“Within hours of the phone campaign, hundreds of Democratic voters had called election officials in Palm Beach to complain they may have been confused by the ballot and voted for the wrong candidate,” according to the report.
Nothing like being “persuaded” into confusion — especially if your candidate is behind.
“The calls,” according to AP, “indicate that Democrats were concerned about Palm Beach problems even before they knew Florida’s vote would end in a razor-thin margin, said American University political science professor Candice Nelson.”
I would agree. Again, that’s the point.
“To the extent there have been accusations that Democrats didn’t cry foul until they realized Wednesday that Bush may have won, this cuts the other way,” Nelson said.
Yeah, it certainly does “appear” that way, doesn’t it? As in, it was probably supposed to “appear” that way. I smell “plausible deniability.”
The problem is, this trash doesn’t wash.
If you pay much heed to the flavor of the AP report, it makes it sound as though — suddenly — Democrats and Palm Beach election officials were inundated with billions of voters calling to complain about “confusing” Florida ballots on the spur of the moment. As we’ve learned, voters were prompted to call by the DNC.
Political campaigns indeed do encounter sudden, spur-of-the-moment “problems” that have to be handled quickly, I agree. But something this complex doesn’t work that way. Something this easy to get off the ground was planned well in advance — and probably not just in Florida but in other key states Gore had a chance of losing at the last moment.
In Florida, my personal guess is that Democrats were tipped off early that they were losing, either by polling station workers or local press buddies or both. When this information was received, “Plan B” was activated. The plan was, as it seems to me, to convince Gore supporters who can manage 12 full Bingo cards that they can’t manage to properly read and cast a vote on a single ballot.
I don’t quite know how the networks factor into this — but by proclaiming a Gore victory too early there is no question the declaration suppressed votes for Bush elsewhere in the state. That too, is something to consider.
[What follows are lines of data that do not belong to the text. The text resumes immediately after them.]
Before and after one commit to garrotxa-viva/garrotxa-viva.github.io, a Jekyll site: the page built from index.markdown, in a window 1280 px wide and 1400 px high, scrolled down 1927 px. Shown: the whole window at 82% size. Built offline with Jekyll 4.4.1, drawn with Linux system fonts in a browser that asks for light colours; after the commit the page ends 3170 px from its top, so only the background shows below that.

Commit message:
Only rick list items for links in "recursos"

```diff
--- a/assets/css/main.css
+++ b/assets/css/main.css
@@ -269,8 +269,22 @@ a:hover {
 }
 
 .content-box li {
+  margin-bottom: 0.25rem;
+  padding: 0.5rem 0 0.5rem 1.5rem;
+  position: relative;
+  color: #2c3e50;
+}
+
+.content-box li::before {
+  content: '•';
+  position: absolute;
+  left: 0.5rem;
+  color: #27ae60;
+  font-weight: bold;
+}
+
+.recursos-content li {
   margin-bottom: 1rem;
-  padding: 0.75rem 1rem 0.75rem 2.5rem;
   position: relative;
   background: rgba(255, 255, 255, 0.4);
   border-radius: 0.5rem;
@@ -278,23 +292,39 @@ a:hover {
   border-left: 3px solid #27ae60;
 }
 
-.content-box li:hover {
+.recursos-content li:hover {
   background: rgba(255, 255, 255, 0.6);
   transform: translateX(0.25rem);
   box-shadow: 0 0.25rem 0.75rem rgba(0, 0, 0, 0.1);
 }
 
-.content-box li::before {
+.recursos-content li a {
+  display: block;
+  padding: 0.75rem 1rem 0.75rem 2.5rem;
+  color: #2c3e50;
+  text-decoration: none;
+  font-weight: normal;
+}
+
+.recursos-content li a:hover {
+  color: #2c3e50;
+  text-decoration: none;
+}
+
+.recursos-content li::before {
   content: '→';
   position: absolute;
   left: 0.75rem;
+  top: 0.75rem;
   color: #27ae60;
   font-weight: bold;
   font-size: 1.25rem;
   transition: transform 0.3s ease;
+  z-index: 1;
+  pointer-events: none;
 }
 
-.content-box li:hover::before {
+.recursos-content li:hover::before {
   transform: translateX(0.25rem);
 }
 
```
As for the crux of this report, it suggests:
- The Democrats put this pre-ordained plan into action because they knew early on they were losing a key state;
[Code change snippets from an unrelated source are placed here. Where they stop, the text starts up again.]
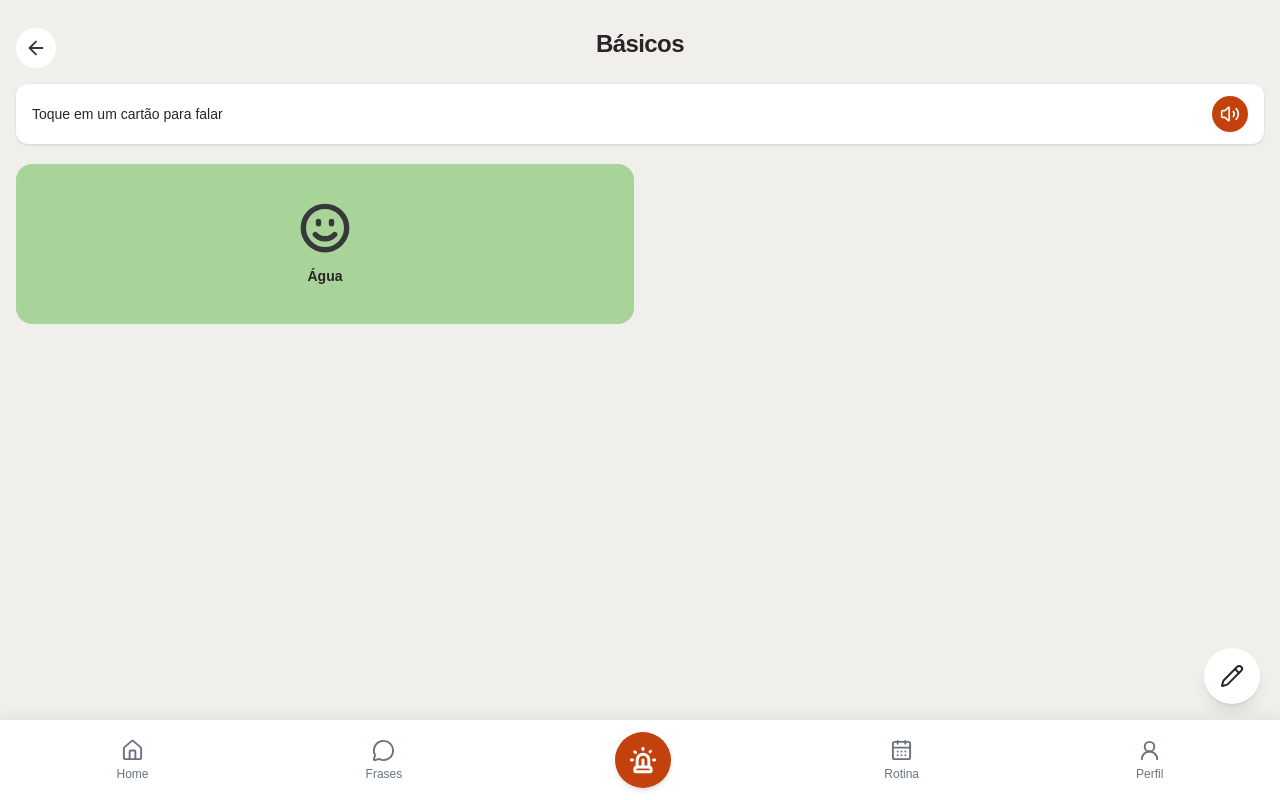
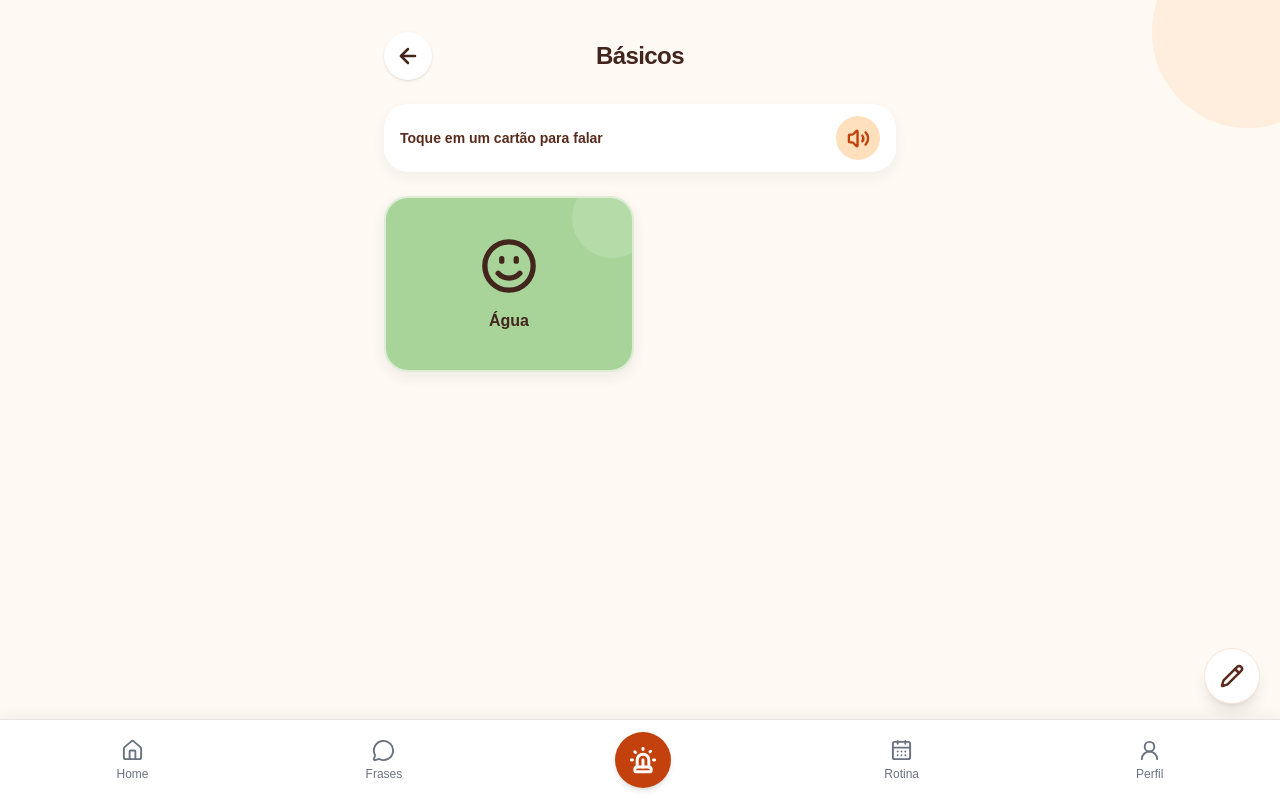
Before and after one commit to arthur-rmota/ComuniCA, a React (Vite) app: page / in a window 1280 px wide. Both pictures are taken after a click on the button "Básicos". Built offline with nearby package versions, Linux system fonts and the light colour scheme.

Commit message:
style: altera o visual da página CategoryCardsPage

```diff
--- a/src/pages/categories/CategoryCardsPage.tsx
+++ b/src/pages/categories/CategoryCardsPage.tsx
@@ -1,9 +1,9 @@
 import { useEffect, useState } from "react";
 import { ArrowLeft, Smile, Volume2, Pencil } from "lucide-react";
 import { useNavigate, useParams } from "react-router";
-import { recordCardUse } from "../../services/cardService";
+
+import { recordCardUse, cardService } from "../../services/cardService";
 import { categoryService } from "../../services/categoryService";
-import { cardService } from "../../services/cardService";
 import type { Category } from "../../types/category";
 import type { Card } from "../../types/card";
 import { quickPhraseIcons } from "../../constants/quickPhraseIcons";
@@ -32,7 +32,6 @@ export default function CategoryCardsPage() {
         }
 
         const categories = await categoryService.getAll();
-
         const selected = categories.find((item) => item.id === categoryId);
 
         if (!selected) {
@@ -73,7 +72,6 @@ export default function CategoryCardsPage() {
       () => {
         setSpeakingCardId(card.id);
 
-        // Cartões de emergência ficam fora das estatísticas gerais.
         const isEmergency =
           category?.name
             .normalize("NFD")
@@ -102,31 +100,39 @@ export default function CategoryCardsPage() {
   }
 
   return (
-    <main className="min-h-screen bg-app-background p-4 pb-28">
-      <header className="relative mb-5 pt-3">
+    <main className="relative min-h-screen overflow-hidden bg-[#FFF9F3] px-4 pb-28 pt-4">
+      <div
+        aria-hidden="true"
+        className="pointer-events-none absolute -right-16 -top-16 h-48 w-48 rounded-full bg-[#FFE6D0]/60"
+      />
+
+      <div className="relative mx-auto w-full max-w-lg">
+        <header className="mb-6 pt-3">
+          <div className="relative flex min-h-14 items-center justify-center">
             <button
               type="button"
               onClick={() => navigate("/")}
               aria-label="Voltar para o início"
-          className="absolute left-0 top-3 flex h-10 w-10 items-center justify-center rounded-full bg-white"
+              className="absolute left-0 flex h-12 w-12 items-center justify-center rounded-full bg-white text-[#42251D] shadow-sm transition-transform active:scale-95"
             >
-          <ArrowLeft size={22} color="#383838" />
+              <ArrowLeft size={24} strokeWidth={2.5} />
             </button>
 
-        <h1 className="mb-6 px-12 text-center text-2xl font-bold tracking-tight text-app-text">
+            <h1 className="break-words px-14 text-center text-2xl font-extrabold tracking-tight text-[#42251D]">
               {category?.name ?? "Cartões"}
             </h1>
+          </div>
 
-        <div className="flex items-center justify-between gap-3 rounded-xl bg-white px-4 py-3 shadow-sm">
-          <p className="text-sm font-medium text-app-text">
+          <div className="mt-5 flex items-center justify-between gap-3 rounded-3xl bg-white px-4 py-3 shadow-[0_5px_14px_rgba(41,37,36,0.05)]">
+            <p className="text-sm font-semibold text-[#592B1D]">
               Toque em um cartão para falar
             </p>
 
             <span
               aria-hidden="true"
-            className="flex h-9 w-9 shrink-0 items-center justify-center rounded-full bg-brand-primary text-white"
+              className="flex h-11 w-11 shrink-0 items-center justify-center rounded-full bg-[#FFE0BD] text-brand-primary"
             >
-            <Volume2 size={20} />
+              <Volume2 size={23} strokeWidth={2.5} />
             </span>
           </div>
         </header>
@@ -134,17 +140,28 @@ export default function CategoryCardsPage() {
         {loading ? (
           <p className="text-sm text-app-muted">Carregando cartões...</p>
         ) : error ? (
-        <p role="alert" className="text-sm text-app-danger">
+          <p
+            role="alert"
+            className="rounded-2xl bg-red-50 p-4 text-sm text-red-700"
+          >
             {error}
           </p>
         ) : cards.length === 0 ? (
-        <div className="rounded-xl bg-white p-5">
-          <p className="text-sm text-app-muted">
-            Ainda não existem cartões nesta categoria.
+          <div className="rounded-3xl bg-white p-6 text-center shadow-sm">
+            <Smile
+              size={42}
+              className="mx-auto mb-3 text-brand-primary"
+              aria-hidden="true"
+            />
+            <p className="font-semibold text-[#42251D]">
+              Ainda não há cartões nesta categoria.
             </p>
           </div>
         ) : (
-        <div className="mt-4 grid grid-cols-2 gap-3">
+          <section
+            aria-label={`Cartões da categoria ${category?.name ?? ""}`}
+            className="grid grid-cols-2 gap-3"
+          >
             {cards.map((card) => {
               const selectedIcon = quickPhraseIcons.find(
                 (item) => item.id === card.icon,
@@ -159,35 +176,43 @@ export default function CategoryCardsPage() {
                   type="button"
                   onClick={() => handleSpeak(card)}
                   aria-label={`Falar: ${card.speechText}`}
-                className={`relative flex min-h-40 w-full min-w-0 flex-col items-center justify-center gap-3 overflow-hidden rounded-2xl border-2 p-4 text-center transition-all duration-200 active:scale-[0.98] focus-visible:outline-2 focus-visible:outline-offset-2 focus-visible:outline-brand-primary ${
+                  className={`group relative flex min-h-44 w-full min-w-0 flex-col items-center justify-center gap-4 overflow-hidden rounded-3xl border-2 p-4 text-center transition-all duration-150 active:scale-[0.97] focus-visible:outline-2 focus-visible:outline-offset-2 focus-visible:outline-brand-primary ${
                     isSpeaking
-                    ? "border-brand-primary shadow-md"
-                    : "border-transparent"
+                      ? "border-brand-primary shadow-[0_5px_18px_rgba(194,65,12,0.18)]"
+                      : "border-white/60 shadow-[0_5px_14px_rgba(41,37,36,0.07)]"
                   }`}
                   style={{
                     backgroundColor: category?.color ?? "#B8D8BA",
                   }}
                 >
-                <span aria-hidden="true">
+                  <span
+                    aria-hidden="true"
+                    className="pointer-events-none absolute -right-5 -top-5 h-20 w-20 rounded-full bg-white/15"
+                  />
+
+                  <span
+                    aria-hidden="true"
+                    className="relative flex items-center justify-center"
+                  >
                     {card.image && !card.icon ? (
                       <img
                         src={card.image}
                         alt=""
-                      className="h-14 w-14 object-contain"
+                        className="h-16 w-16 object-contain"
                       />
                     ) : (
-                    <Icon size={52} strokeWidth={2.5} color="#383838" />
+                      <Icon size={58} strokeWidth={2.2} color="#42251D" />
                     )}
                   </span>
 
-                <span className="break-words text-sm font-semibold text-app-text">
+                  <span className="relative break-words text-base font-extrabold leading-tight text-[#42251D]">
                     {card.title}
                   </span>
 
                   {isSpeaking && (
                     <span
                       role="status"
-                    className="flex items-center gap-1 text-xs font-medium text-[#A86400]"
+                      className="relative flex items-center gap-2 rounded-full bg-white/70 px-3 py-1 text-xs font-bold text-[#9A3412]"
                     >
                       <span className="h-2 w-2 animate-pulse rounded-full bg-brand-primary" />
                       Falando...
@@ -196,8 +221,9 @@ export default function CategoryCardsPage() {
                 </button>
               );
             })}
+          </section>
+        )}
       </div>
-      )}
 
       <button
         type="button"
@@ -208,10 +234,10 @@ export default function CategoryCardsPage() {
             });
           }
         }}
-        aria-label="Gerenciar categorias"
-        className="fixed bottom-24 right-5 z-30 flex h-14 w-14 items-center justify-center rounded-full bg-white text-app-text shadow-lg transition-transform active:scale-95"
+        aria-label="Gerenciar cartões da categoria"
+        className="fixed bottom-24 right-5 z-30 flex h-14 w-14 items-center justify-center rounded-full border border-[#F8E5D8] bg-white text-[#592B1D] shadow-lg transition-transform active:scale-95"
       >
-        <Pencil size={24} aria-hidden="true" />
+        <Pencil size={24} strokeWidth={2.5} aria-hidden="true" />
       </button>
     </main>
   );
```
Lines whose indentation alone changed are shown as unchanged.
- TeleQuest was pre-ordained as the telemarketer of choice (you don’t think the DNC found them in the phone book on election night, do you?);
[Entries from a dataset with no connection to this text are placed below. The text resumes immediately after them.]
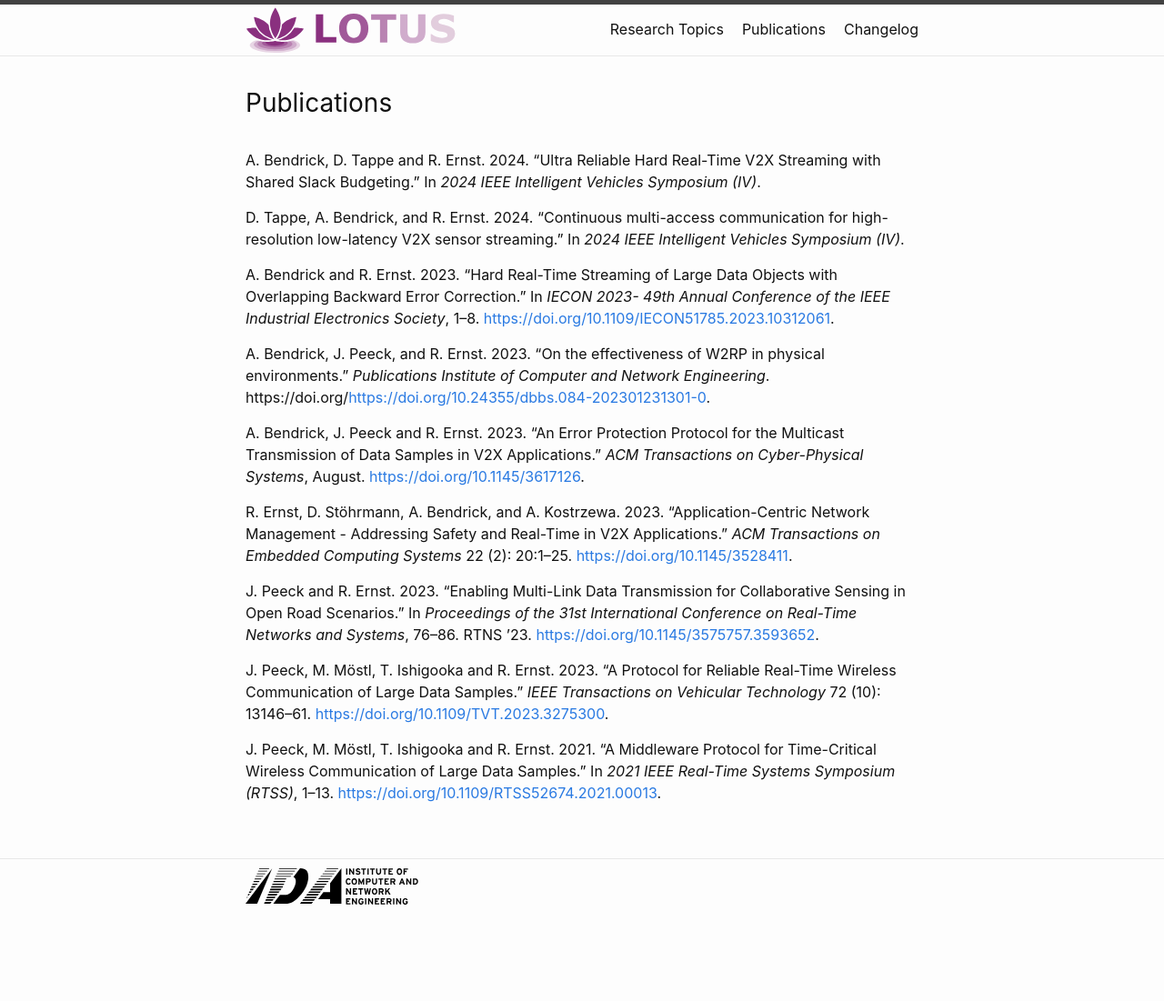
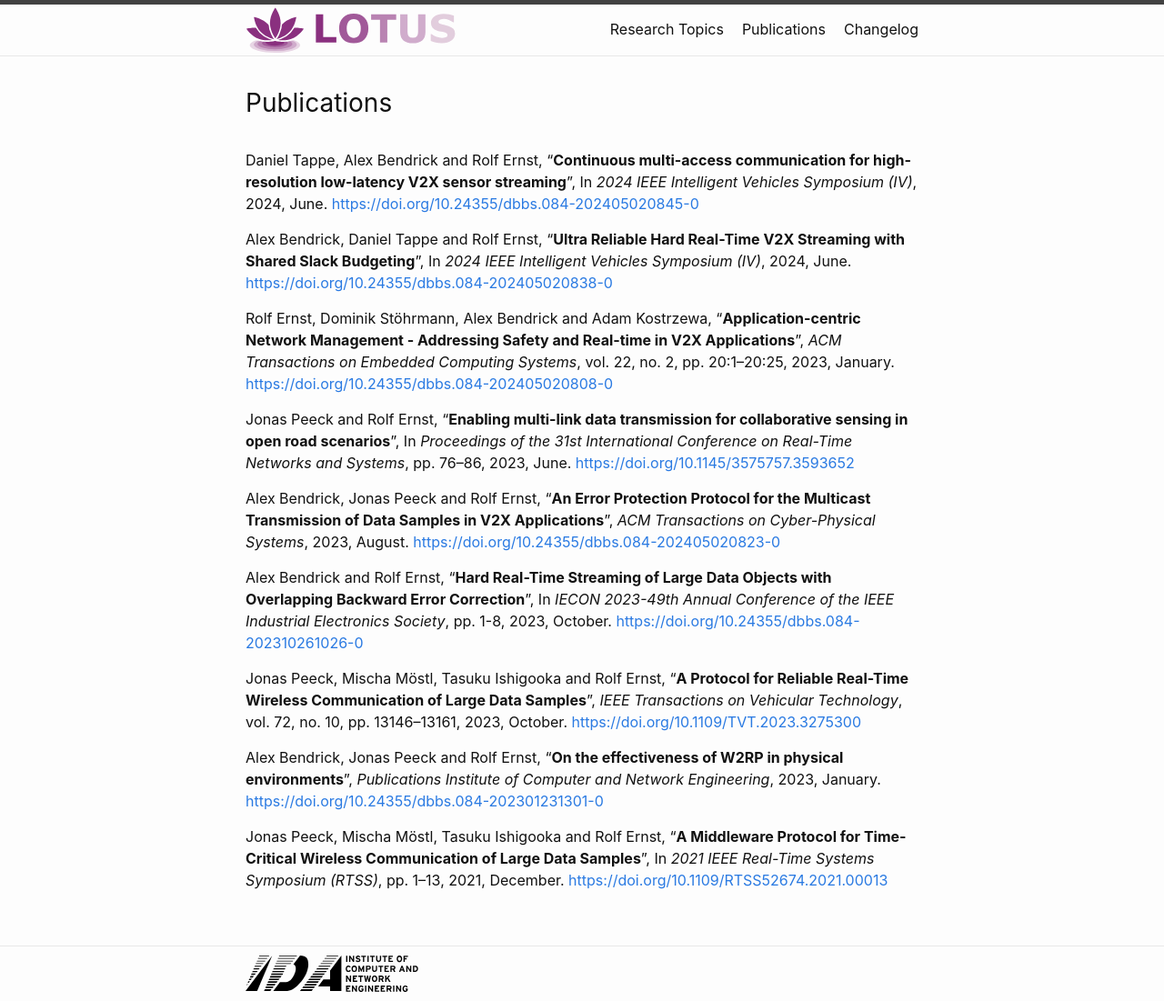
Before and after one commit to IDA-TUBS/lotus, a Jekyll site: the page built from docs/publications.md, in a window 1280 px wide. Shown: the whole page at 91% size. Built offline with Jekyll 4.4.1, drawn with Linux system fonts in a browser that asks for light colours; before the commit the page ends 1005 px from its top, so only the background shows below that.

Commit message:
updated bibliography

```diff
--- a/docs/publications.md
+++ b/docs/publications.md
@@ -7,47 +7,20 @@ title: Publications
 permalink: /publications/
 ---
 
-A. Bendrick, D. Tappe and R. Ernst. 2024.
-“<span class="nocase">Ultra Reliable Hard Real-Time V2X Streaming with
-Shared Slack Budgeting</span>.” In *2024 IEEE Intelligent Vehicles
-Symposium (IV)*.
+Daniel Tappe, Alex Bendrick and Rolf Ernst, "**Continuous multi-access communication for high-resolution low-latency V2X sensor streaming**",  In *2024 IEEE Intelligent Vehicles Symposium (IV)*, 2024, June. <https://doi.org/10.24355/dbbs.084-202405020845-0>
 
-D. Tappe, A. Bendrick, and R. Ernst. 2024.
-“<span class="nocase">Continuous multi-access communication for
-high-resolution low-latency V2X sensor streaming</span>.” In *2024 IEEE
-Intelligent Vehicles Symposium (IV)*.
+Alex Bendrick, Daniel Tappe and Rolf Ernst, "**Ultra Reliable Hard Real-Time V2X Streaming with Shared Slack Budgeting**",  In *2024 IEEE Intelligent Vehicles Symposium (IV)*, 2024, June. <https://doi.org/10.24355/dbbs.084-202405020838-0>
 
-A. Bendrick and R. Ernst. 2023. “Hard Real-Time Streaming of Large
-Data Objects with Overlapping Backward Error Correction.” In *IECON
-2023- 49th Annual Conference of the IEEE Industrial Electronics
-Society*, 1–8. <https://doi.org/10.1109/IECON51785.2023.10312061>.
+Rolf Ernst, Dominik Stöhrmann, Alex Bendrick and Adam Kostrzewa, "**Application-centric Network Management - Addressing Safety and Real-time in V2X Applications**", *ACM Transactions on Embedded Computing Systems*, vol. 22, no. 2, pp. 20:1--20:25, 2023, January. <https://doi.org/10.24355/dbbs.084-202405020808-0>
 
-A. Bendrick, J. Peeck, and R. Ernst. 2023.
-“<span class="nocase">On the effectiveness of W2RP in physical
-environments</span>.” *Publications Institute of Computer and Network
-Engineering*.
-https://doi.org/<https://doi.org/10.24355/dbbs.084-202301231301-0>.
+Jonas Peeck and Rolf Ernst, "**Enabling multi-link data transmission for collaborative sensing in open road scenarios**",  In *Proceedings of the 31st International Conference on Real-Time Networks and Systems*, pp. 76--86, 2023, June. <https://doi.org/10.1145/3575757.3593652>
 
-A. Bendrick, J. Peeck and R. Ernst. 2023. “An Error Protection Protocol
-for the Multicast Transmission of Data Samples in V2X Applications.”
-*ACM Transactions on Cyber-Physical Systems*, August. <https://doi.org/10.1145/3617126>.
+Alex Bendrick, Jonas Peeck and Rolf Ernst, "**An Error Protection Protocol for the Multicast Transmission of Data Samples in V2X Applications**", *ACM Transactions on Cyber-Physical Systems*, 2023, August. <https://doi.org/10.24355/dbbs.084-202405020823-0>
 
-R. Ernst, D. Stöhrmann, A. Bendrick, and A. Kostrzewa. 2023.
-“Application-Centric Network Management - Addressing Safety and
-Real-Time in V2X Applications.” *ACM Transactions on Embedded Computing
-Systems* 22 (2): 20:1–25. <https://doi.org/10.1145/3528411>.
+Alex Bendrick and Rolf Ernst, "**Hard Real-Time Streaming of Large Data Objects with Overlapping Backward Error Correction**",  In *IECON 2023-49th Annual Conference of the IEEE Industrial Electronics Society*, pp. 1-8, 2023, October. <https://doi.org/10.24355/dbbs.084-202310261026-0>
 
-J. Peeck and R. Ernst. 2023. “Enabling Multi-Link Data
-Transmission for Collaborative Sensing in Open Road Scenarios.” In
-*Proceedings of the 31st International Conference on Real-Time Networks
-and Systems*, 76–86. RTNS ’23. <https://doi.org/10.1145/3575757.3593652>.
+Jonas Peeck, Mischa Möstl, Tasuku Ishigooka and Rolf Ernst, "**A Protocol for Reliable Real-Time Wireless Communication of Large Data Samples**", *IEEE Transactions on Vehicular Technology*, vol. 72, no. 10, pp. 13146--13161, 2023, October. <https://doi.org/10.1109/TVT.2023.3275300>
 
-J. Peeck, M. Möstl, T. Ishigooka and R. Ernst. 2023.
-“A Protocol for Reliable Real-Time Wireless Communication of
-Large Data Samples.” *IEEE Transactions on Vehicular Technology* 72
-(10): 13146–61. <https://doi.org/10.1109/TVT.2023.3275300>.
+Alex Bendrick, Jonas Peeck and Rolf Ernst, "**On the effectiveness of W2RP in physical environments**", *Publications Institute of Computer and Network Engineering*, 2023, January. <https://doi.org/10.24355/dbbs.084-202301231301-0>
 
-J. Peeck, M. Möstl, T. Ishigooka and R. Ernst. 2021.
-“A Middleware Protocol for Time-Critical Wireless Communication of Large
-Data Samples.” In *2021 IEEE Real-Time Systems Symposium (RTSS)*, 1–13.
-<https://doi.org/10.1109/RTSS52674.2021.00013>.
+Jonas Peeck, Mischa Möstl, Tasuku Ishigooka and Rolf Ernst, "**A Middleware Protocol for Time-Critical Wireless Communication of Large Data Samples**",  In *2021 IEEE Real-Time Systems Symposium (RTSS)*, pp. 1--13, 2021, December. <https://doi.org/10.1109/RTSS52674.2021.00013>
```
- The script TeleQuest was using was already written — it had to be, because if the firm made 5,000 calls in the 45 minutes before Florida polls closed, when would there have been time to write the script?
Also an oddity — the DNC intimated that state party officials were receiving lots of phone calls complaining about the “confusion” of the ballot throughout the day. Yet they waited until less than an hour before the polls closed to begin making these phone calls. Not likely; if there was true ballot confusion, a political party would want its supporters to know early and often that they may run into a problem, lest they legitimately cast a vote for the wrong man.
As a coup de grace, TeleQuest also said they provided the names of Palm Beach county residents who said they may have voted “improperly” (remember, this is after being prompted into such a response by the script employed) to the DNC, obviously so Democratic officials could then use those names in anticipated litigation.
It is just amazing to me that the establishment press accepts this tripe without question. A first-year political science major could figure this one out.
In any other election, one could dismiss this whole ordeal as just a cheap political tactic. But in this election, such a tactic could well decide the fate and future of the world’s richest, most powerful nation. That has implications beyond our borders so, in essence, our presidential decision is bigger than all of us.
None of that seems to matter much to Gore and the Democrats. To them power is more important and the path to achieving power justifies the means, no matter how illegal, improper or immoral.
Gore no longer deserves the White House or the respect of the American people. Honesty and integrity are as unfamiliar to him and the DNC as “controlling legal authority.”